Remember, 200 colonies. You know beekeepers with that many colonies.


For this calculation, farm gate value is what a farmer would lose without those 200 colonies pollinating the various crops this beekeeper pollinates over the course of a season. For Retail value loss, this is the ultimate cost to the US Agriculture economy because the food those bees would have produced, wasn’t produced.


For almonds, the farm gate value of lost almonds is $50,000.00 The Retail value loss is $500,000.00.

For Georgia Blueberries, farm gate value loss was $10,000.00, and the retail value loss is $800,000.00

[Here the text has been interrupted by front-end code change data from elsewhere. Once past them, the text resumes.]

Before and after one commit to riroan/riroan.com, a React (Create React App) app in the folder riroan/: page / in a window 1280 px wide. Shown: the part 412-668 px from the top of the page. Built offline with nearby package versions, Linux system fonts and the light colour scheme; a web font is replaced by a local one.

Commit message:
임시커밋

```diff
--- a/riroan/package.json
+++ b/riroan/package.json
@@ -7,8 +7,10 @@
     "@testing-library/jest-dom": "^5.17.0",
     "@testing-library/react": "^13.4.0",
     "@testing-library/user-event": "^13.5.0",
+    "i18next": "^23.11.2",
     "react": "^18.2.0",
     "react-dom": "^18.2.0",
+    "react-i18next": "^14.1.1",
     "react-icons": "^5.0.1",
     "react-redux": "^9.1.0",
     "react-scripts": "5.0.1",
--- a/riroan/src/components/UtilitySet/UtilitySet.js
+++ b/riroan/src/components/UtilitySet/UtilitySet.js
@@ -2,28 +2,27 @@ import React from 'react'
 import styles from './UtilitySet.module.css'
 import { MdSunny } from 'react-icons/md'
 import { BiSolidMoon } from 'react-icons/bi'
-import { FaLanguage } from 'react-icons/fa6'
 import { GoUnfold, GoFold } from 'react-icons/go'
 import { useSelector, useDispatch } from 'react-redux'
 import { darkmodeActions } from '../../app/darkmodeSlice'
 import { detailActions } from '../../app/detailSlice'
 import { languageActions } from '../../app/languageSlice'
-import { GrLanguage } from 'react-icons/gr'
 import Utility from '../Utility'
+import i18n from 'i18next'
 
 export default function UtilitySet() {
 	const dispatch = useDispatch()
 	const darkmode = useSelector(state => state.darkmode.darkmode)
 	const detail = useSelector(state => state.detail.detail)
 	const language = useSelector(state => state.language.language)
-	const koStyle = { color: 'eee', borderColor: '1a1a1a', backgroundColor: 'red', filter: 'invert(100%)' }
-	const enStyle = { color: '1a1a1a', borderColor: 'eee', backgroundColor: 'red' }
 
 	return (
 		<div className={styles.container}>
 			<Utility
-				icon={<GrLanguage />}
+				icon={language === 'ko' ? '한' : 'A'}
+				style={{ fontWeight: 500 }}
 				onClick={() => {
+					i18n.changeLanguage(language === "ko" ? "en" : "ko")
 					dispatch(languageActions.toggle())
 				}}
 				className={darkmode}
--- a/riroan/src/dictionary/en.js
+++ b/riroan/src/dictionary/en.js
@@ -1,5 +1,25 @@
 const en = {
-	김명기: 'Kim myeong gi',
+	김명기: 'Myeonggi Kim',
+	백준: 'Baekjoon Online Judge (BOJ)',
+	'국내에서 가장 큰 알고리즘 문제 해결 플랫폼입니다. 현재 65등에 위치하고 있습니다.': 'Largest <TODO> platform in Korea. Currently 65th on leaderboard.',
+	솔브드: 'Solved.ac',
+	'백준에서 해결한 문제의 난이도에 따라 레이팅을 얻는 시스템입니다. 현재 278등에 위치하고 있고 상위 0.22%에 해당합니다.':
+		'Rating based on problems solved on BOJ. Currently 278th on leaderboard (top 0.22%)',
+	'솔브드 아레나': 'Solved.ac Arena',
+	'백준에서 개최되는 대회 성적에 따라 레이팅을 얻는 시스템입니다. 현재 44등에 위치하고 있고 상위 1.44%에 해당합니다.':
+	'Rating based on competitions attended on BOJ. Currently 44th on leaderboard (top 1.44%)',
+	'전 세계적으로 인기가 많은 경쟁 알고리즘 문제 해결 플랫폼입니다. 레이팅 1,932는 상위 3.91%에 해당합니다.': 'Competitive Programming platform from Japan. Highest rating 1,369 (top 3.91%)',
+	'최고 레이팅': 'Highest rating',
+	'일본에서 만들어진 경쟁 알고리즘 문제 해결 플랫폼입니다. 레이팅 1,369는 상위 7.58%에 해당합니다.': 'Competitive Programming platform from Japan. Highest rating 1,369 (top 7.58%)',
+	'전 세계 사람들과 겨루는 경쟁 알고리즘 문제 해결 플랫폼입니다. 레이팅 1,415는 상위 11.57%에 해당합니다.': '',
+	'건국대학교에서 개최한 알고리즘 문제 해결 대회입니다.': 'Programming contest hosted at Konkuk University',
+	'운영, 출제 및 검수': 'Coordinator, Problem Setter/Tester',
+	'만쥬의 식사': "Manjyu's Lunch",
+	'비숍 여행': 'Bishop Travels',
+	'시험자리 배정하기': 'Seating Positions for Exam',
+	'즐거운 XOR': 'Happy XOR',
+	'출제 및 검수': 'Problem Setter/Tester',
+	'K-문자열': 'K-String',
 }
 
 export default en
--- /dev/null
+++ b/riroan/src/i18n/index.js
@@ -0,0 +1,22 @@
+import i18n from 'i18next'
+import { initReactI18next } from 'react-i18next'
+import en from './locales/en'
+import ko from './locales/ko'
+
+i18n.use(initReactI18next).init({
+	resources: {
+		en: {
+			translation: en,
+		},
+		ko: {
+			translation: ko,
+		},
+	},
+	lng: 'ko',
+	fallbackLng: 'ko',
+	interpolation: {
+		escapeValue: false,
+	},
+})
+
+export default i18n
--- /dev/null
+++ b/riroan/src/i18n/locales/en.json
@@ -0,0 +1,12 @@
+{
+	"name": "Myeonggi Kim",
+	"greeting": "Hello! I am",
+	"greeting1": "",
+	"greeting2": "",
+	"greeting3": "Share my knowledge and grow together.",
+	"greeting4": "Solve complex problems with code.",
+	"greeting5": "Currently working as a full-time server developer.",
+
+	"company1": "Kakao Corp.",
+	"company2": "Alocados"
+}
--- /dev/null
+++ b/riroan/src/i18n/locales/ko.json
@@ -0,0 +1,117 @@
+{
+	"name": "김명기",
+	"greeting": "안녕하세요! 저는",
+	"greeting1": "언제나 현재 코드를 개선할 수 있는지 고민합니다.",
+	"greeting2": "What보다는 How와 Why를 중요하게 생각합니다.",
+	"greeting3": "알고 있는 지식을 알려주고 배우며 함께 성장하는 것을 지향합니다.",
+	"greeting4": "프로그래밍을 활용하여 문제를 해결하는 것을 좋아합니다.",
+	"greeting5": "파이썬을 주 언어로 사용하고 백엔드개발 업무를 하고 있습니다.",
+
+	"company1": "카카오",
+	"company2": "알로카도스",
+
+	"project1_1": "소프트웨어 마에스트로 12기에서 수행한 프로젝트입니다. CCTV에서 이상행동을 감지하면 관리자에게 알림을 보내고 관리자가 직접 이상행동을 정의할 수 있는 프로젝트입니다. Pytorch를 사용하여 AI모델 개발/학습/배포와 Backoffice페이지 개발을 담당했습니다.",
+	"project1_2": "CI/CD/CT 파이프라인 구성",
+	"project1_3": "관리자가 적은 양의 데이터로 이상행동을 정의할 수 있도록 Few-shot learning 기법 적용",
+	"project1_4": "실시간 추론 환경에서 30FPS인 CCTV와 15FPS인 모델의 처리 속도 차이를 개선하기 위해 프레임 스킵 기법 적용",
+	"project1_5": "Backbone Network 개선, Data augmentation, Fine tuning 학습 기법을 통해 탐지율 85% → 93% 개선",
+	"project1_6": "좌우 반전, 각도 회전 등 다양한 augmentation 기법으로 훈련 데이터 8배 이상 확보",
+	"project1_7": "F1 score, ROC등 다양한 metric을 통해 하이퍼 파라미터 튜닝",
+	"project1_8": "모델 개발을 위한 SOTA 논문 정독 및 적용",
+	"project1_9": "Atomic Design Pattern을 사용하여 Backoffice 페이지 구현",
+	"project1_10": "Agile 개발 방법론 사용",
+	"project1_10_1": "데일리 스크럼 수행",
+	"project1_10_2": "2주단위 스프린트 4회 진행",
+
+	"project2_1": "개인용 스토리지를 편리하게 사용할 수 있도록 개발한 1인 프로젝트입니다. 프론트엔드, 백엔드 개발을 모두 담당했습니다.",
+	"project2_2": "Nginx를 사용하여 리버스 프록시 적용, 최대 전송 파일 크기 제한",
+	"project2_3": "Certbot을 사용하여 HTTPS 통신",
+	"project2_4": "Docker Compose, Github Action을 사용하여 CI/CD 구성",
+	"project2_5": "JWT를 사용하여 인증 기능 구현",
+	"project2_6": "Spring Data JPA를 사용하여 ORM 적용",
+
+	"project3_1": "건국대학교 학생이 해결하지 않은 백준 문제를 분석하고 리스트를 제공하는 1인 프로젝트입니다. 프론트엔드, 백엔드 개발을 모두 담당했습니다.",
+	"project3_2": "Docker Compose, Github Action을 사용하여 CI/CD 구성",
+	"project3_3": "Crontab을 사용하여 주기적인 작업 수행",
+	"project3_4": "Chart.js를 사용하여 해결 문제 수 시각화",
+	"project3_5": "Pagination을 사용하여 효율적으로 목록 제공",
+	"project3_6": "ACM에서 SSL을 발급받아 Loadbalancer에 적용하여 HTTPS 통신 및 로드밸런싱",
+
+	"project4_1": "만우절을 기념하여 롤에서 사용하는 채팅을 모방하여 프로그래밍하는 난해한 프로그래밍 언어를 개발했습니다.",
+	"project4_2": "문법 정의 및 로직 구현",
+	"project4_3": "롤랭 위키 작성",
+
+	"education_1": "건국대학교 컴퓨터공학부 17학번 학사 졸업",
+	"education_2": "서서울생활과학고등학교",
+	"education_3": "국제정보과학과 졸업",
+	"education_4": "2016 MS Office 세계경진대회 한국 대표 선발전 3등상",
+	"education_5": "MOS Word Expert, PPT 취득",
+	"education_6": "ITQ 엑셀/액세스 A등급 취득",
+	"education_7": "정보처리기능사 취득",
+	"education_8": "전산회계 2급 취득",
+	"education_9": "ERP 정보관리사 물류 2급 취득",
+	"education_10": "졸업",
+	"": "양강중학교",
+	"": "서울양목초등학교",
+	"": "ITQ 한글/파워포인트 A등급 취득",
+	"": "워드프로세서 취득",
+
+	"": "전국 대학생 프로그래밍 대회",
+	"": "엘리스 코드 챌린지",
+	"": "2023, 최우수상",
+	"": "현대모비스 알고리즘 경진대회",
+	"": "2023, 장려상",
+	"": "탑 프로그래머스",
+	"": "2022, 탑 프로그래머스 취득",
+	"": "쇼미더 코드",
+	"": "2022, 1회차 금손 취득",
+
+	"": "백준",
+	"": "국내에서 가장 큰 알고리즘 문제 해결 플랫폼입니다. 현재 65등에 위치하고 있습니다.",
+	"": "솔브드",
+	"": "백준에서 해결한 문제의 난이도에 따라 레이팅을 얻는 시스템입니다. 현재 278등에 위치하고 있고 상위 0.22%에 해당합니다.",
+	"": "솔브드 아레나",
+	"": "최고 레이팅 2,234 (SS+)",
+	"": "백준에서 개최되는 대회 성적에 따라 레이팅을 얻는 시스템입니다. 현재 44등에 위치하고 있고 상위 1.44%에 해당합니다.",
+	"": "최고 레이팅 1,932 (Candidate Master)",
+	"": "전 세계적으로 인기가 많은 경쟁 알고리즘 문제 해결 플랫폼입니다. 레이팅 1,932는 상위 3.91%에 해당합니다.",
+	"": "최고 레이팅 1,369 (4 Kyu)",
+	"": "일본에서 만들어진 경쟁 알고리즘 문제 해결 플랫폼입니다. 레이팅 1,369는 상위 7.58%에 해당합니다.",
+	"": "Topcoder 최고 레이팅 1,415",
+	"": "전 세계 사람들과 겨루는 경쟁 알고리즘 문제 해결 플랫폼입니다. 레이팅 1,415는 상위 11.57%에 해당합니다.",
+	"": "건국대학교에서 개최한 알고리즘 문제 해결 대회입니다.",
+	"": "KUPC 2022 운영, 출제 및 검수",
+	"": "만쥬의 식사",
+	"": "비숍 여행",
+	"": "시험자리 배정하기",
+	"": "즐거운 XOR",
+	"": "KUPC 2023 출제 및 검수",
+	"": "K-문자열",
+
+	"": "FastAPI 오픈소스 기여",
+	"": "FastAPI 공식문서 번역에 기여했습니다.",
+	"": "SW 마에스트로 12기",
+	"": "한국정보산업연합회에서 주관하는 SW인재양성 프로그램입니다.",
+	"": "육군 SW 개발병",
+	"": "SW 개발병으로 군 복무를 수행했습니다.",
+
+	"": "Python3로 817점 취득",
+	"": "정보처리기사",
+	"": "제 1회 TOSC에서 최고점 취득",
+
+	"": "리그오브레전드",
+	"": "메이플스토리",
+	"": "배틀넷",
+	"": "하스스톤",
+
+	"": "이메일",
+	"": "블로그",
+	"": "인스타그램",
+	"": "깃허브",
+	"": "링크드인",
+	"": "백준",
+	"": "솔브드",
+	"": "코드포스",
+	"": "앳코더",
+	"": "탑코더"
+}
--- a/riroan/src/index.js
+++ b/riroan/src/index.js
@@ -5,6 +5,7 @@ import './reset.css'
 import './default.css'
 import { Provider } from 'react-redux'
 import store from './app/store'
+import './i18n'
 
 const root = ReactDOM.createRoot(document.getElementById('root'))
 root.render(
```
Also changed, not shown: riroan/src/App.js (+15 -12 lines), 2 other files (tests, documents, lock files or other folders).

For Pennsylvania apples, the farm gate value loss is the same as the retail value loss, $2,000,000.00

For Maine Blueberries, farm gate value loss was $50,000.00, and retail value loss was $500,000.00

And for Pennsylvania pumpkins, farm gate value loss was $5,000, but the retail value was $1,000,000.00

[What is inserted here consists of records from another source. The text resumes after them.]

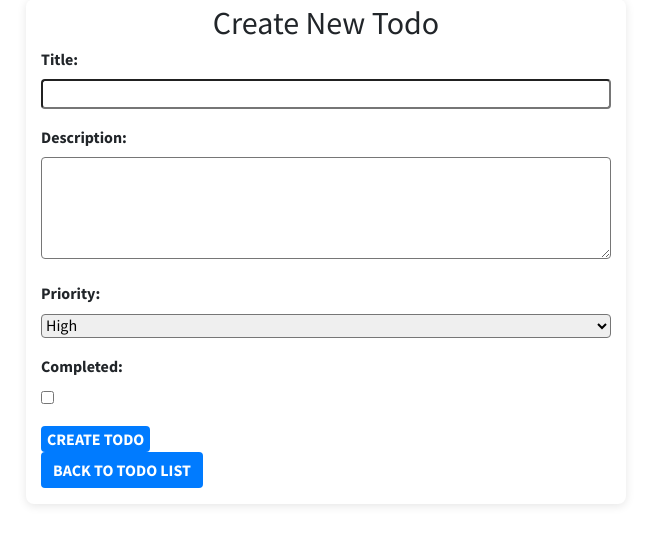
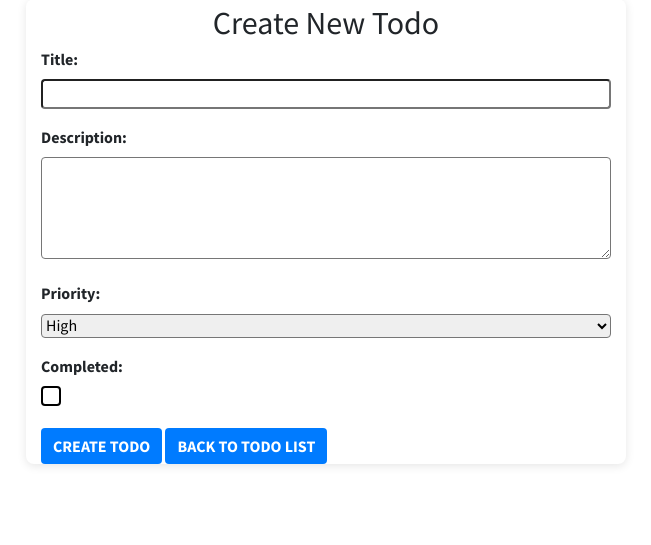
Before and after one commit to SaberHardy/TodoProjectMedium, a Django app: page /create_todo/ in a window 1280 px wide. Shown: the part 41-586 px from the top of the page, without its empty margins (314-965 px from the left). Run offline with Django 5.2, Linux system fonts and the light colour scheme; some libraries are stand-ins or nearby versions.

Commit message:
style the checkbox

```diff
--- a/static/css/styles.css
+++ b/static/css/styles.css
@@ -61,11 +61,6 @@ h1 {
         font-size: 1rem;
         color: $color-text;
     }
-
-    input[type="checkbox"] {
-        width: auto;
-        margin-right: $half-spacing-unit;
-    }
 }
 
 .btn-primary {
@@ -105,6 +100,40 @@ h1 {
 .table {
     width: 100%;
     border: 1px solid $color-form-highlight;
-    box-shadow: 0 4px 8px rgba(0, 0, 0, 0.5); /* Added shadow */
-    border-radius: 8px; /* Optional: Add rounded corners */
+    box-shadow: 10px 1px 8px rgba(100, 10, 0, 0.5);
+    border-radius: 8px;
 }
+
+ input[type="checkbox"] {
+        appearance: none;
+        -webkit-appearance: none;
+        -moz-appearance: none;
+        width: 20px;
+        height: 20px;
+        border: 2px solid #000; /* Border color */
+        border-radius: 4px;
+        position: relative;
+        cursor: not-allowed; /* Show it's unmodifiable */
+    }
+
+    /* Checked state */
+    input[type="checkbox"]:checked {
+        background-color: #4CAF50; /* Green background for checked state */
+        border-color: #4CAF50;
+    }
+
+    /* Add a tick mark */
+    input[type="checkbox"]:checked::after {
+        content: '✔';
+        position: absolute;
+        left: 4px;
+        top: -2px;
+        color: white;
+        font-size: 14px;
+    }
+
+    /* Optional: add some focus styling */
+    input[type="checkbox"]:focus {
+        outline: none;
+        box-shadow: 0 0 3px 2px rgba(100, 100, 100, 0.5);
+    }
--- a/templates/todoApp/create_todo.html
+++ b/templates/todoApp/create_todo.html
@@ -46,11 +46,11 @@
                 <input type="checkbox" id="completed" name="completed">
             </div>
 
-            <button type="submit" class="btn-primary">Create Todo</button>
+            <button type="submit" class="btn btn-primary">Create Todo</button>
+            <a href="{% url 'index' %}" class="btn btn-primary">Back to Todo List</a>
         </form>
     </div>
     <div class="">
-        <a href="{% url 'index' %}" class="btn btn-primary mb-3">Back to Todo List</a>
     </div>
 </div>
 
```
Also changed, not shown: templates/todoApp/detail.html (+2 -9 lines), db.sqlite3.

The farm gate value loss…that is, the money farmers lost because those bees weren’t there, totals just over $2,000,000.00. Because 1 farmer screwed up that much money was lost to many other farmers. You might wonder why they would tolerate that kind of behavior, wouldn’t you?


If you total the loss to the agriculture economy because of this one incident, that is, killing 200 colonies of honey bees, the total value is $4,800,000.00…nearly $5 million. That figure would, we suspect, get the attention of any government official who is worried about the financial condition of his local economy.


Of course there’s the loss to the beekeeper, too. Without those 200 colonies there is the $30,000.00 replacement cost, and $102,000.00 lost in pollination fee income, for a total of $132,000.00.


But look at the comparative losses. The real loss to the beekeeper, a mere $132,000.00 is less than 3% of the retail loss…in science, that’s not a significant figure, and in economics that’s a rounding error. In beekeeping, it’s a bankrupt business. If you want to put a realworld figure on that, each and every one of those 200 colonies ultimately generates...$24,000.00 for this nation's economy. $24,000.00. That is the true value of a pollination unit in a professionally run Commercial Beekeeping Business.


As we said, this is a quick estimate, but if you look at it, it’s a pretty good estimate. There is a real financial loss…not only to beekeepers, but to growers, processors, wholesale and retail sellers, and ultimately consumers when pesticide application regulations are ignored or violated. And more importantly, when those regulations are not enforced by those responsible.  Unfortunately, there's nothing left to take to the bank.